With a little work I got the card out and put it between some heavy books to try to bring it back to a more normal state. In the end it doesn't look too bad but the damage is still obvious. This wasn't a card I was ever going to have graded, it was just another Pafko card for the collection that was listed at a great price guessed shipping. 

1955 Bowman Andy Pafko #12

I also received another eBay auction package this week from an auction that also had free shipping and the two packages couldn't have been more different. Now this is how you should mark up a package!

The funny part is that the card inside that amazing packaging was damaged...I mean to say, I was buying a damaged card. This was a 1949 Bowman Andy Pafko with an obvious crease and a chunk taken out of the bottom right corner. If you've read this blog before than you know I'm an Andy Pafko hoarder and so I'll take any of his playing days cards no matter what the condition and sometimes the damaged ones bring me a little more joy.

1949 Bowman Andy Pafko #63

So the undamaged card came to me damaged and the damaged card came packed as if it was a gem mint 10. Go figure!


Corky said…
I don't like when sellers send a card using a flimsy top loader. Have to wonder if the damage would have been as bad had they used a rigid top loader.
Dawgbones said…
You should ask your sellers, as I do, to please mark the envelope or package as "HAND SORT ONLY", this will sometimes keep it out of the crimping machine, er.. I mean sorting machine!!
Stubby said…
As a former Postal worker, one who worked with the sorting machines, I can assure you that writing "hand sort only" will have absolutely no effect on anyone or anything. Used to make a difference; hasn't in at least a decade. "Fragile" and "Do Not Bend" are your best bets. And, even then, it probably won't make a difference. EVERYTHING is going through one machine or another--regardless of how obvious it is that it shouldn't. There are no "Manual" sorting clerks left at any of the processing centers--those jobs have been eliminated--and the local bosses don't get credit for any mail that isn't counted (and the only way they get counted is to go through the machines). About the only thing you can pray for is that you get an employee who cares enough to defy the bosses and actually care about the mail (there used to be lots of them, but they've sort of become the dodo birds of industry). I used to have a carrier who would work hard to track down mis-delivered mail of mine (ebay purchases, mainly). Now I have a carrier who delights in folding vinyl records in half to fit them in my mailbox.

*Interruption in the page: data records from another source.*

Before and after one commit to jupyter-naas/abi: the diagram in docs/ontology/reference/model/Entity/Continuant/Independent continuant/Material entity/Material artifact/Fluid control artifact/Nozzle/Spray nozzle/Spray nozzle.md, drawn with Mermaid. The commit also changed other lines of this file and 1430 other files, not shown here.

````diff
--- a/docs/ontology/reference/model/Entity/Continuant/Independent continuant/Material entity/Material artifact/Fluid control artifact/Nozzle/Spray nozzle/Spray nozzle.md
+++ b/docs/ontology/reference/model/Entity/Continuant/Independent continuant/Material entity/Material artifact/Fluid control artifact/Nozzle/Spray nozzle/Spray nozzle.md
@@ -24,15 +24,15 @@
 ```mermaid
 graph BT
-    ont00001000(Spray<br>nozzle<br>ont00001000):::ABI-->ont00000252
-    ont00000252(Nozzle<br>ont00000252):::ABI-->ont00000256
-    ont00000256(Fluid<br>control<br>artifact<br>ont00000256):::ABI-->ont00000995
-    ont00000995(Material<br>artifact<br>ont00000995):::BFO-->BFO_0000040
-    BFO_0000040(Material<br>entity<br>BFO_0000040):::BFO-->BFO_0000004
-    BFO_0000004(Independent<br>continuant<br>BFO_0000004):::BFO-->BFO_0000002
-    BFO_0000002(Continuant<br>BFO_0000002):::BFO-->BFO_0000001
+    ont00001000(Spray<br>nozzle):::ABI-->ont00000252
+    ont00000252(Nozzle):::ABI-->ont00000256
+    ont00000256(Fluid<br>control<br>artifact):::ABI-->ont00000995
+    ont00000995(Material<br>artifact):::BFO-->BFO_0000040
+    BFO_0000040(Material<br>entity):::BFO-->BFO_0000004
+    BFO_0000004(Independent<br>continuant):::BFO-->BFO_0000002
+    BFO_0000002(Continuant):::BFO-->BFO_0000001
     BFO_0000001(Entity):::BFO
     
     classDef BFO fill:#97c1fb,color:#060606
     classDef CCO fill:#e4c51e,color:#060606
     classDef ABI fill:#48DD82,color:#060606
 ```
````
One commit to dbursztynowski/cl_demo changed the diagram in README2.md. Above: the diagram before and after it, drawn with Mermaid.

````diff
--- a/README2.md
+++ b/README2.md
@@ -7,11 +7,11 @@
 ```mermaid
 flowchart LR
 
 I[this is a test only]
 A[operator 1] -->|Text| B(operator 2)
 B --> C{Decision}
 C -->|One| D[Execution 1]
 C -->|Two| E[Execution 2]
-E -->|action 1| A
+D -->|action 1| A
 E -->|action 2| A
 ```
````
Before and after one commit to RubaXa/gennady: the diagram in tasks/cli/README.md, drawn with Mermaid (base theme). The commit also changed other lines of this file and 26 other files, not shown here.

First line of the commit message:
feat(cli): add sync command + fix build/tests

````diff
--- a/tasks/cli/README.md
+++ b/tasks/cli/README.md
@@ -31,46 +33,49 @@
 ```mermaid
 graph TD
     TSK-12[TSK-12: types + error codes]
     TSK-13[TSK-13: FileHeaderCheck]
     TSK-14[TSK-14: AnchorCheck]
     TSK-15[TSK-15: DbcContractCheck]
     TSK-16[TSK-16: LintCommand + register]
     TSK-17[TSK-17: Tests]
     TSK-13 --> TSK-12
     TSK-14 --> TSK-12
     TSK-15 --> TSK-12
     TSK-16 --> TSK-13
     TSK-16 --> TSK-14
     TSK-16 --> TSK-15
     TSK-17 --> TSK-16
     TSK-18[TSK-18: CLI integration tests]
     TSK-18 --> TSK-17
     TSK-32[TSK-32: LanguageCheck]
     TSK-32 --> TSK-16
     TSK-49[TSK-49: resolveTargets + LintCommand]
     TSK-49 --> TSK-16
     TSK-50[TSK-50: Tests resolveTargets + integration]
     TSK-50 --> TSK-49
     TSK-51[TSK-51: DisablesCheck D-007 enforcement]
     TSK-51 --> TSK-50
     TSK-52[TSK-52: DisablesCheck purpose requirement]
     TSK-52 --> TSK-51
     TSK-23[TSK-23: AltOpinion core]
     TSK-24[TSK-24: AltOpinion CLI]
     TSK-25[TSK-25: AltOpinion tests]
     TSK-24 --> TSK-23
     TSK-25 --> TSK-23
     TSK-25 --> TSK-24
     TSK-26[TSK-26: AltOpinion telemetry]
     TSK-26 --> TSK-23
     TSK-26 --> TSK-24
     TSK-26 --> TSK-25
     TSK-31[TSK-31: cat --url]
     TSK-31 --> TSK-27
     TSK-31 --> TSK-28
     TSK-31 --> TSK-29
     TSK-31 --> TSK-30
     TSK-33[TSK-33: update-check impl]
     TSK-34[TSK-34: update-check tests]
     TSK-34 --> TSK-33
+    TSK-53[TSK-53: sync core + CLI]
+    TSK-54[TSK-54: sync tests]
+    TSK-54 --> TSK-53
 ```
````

Never mind the "fragile" and "do not bend" notices on those. Had one seller who thought he'd outsmart them and, as an outer layer of protection on the 45 record, used solid pieces of wood. Carrier must have busted it over his/her knee to get it folded and in my mailbox. As a former employee, I do actually have sympathy for the Postal Service. Pretty much all of the problems you have now, and the general lack of care, are Congress' fault. 100% Congress' fault. And by design. Congress (Republicans anyway) want the Postal Service to fail, so they can privatize. I guarantee you they wouldn't hold a private mail company to the things they hold the USPS to. Pay would drop, benefits would cease to exist, mailing costs would rise and there would be tons of places where mail service would be unavailable entirely. UPS, for example, classifies San Diego as "remote" (and charge higher rates to ship there). There's moocho money to be made in mail delivery, but the Postal Service isn't allowed to make a profit and is forced to pay millions every year into a Congressional slush fund. Officially, that money is pre-funding of retirement and healthcare. But they've forced the PO to pre-fund so much that people who won't be born for another 75 years are completely funded. Its a farce. And, unofficially, Congress critters will tell you that they spent the money on other things--so, in truth, the PO has pre-funded nothing...other than, you know, whatever the Congress critters choose to skim and spend it on...wars, overseas junkets, Benghazi hearings...the usual crap.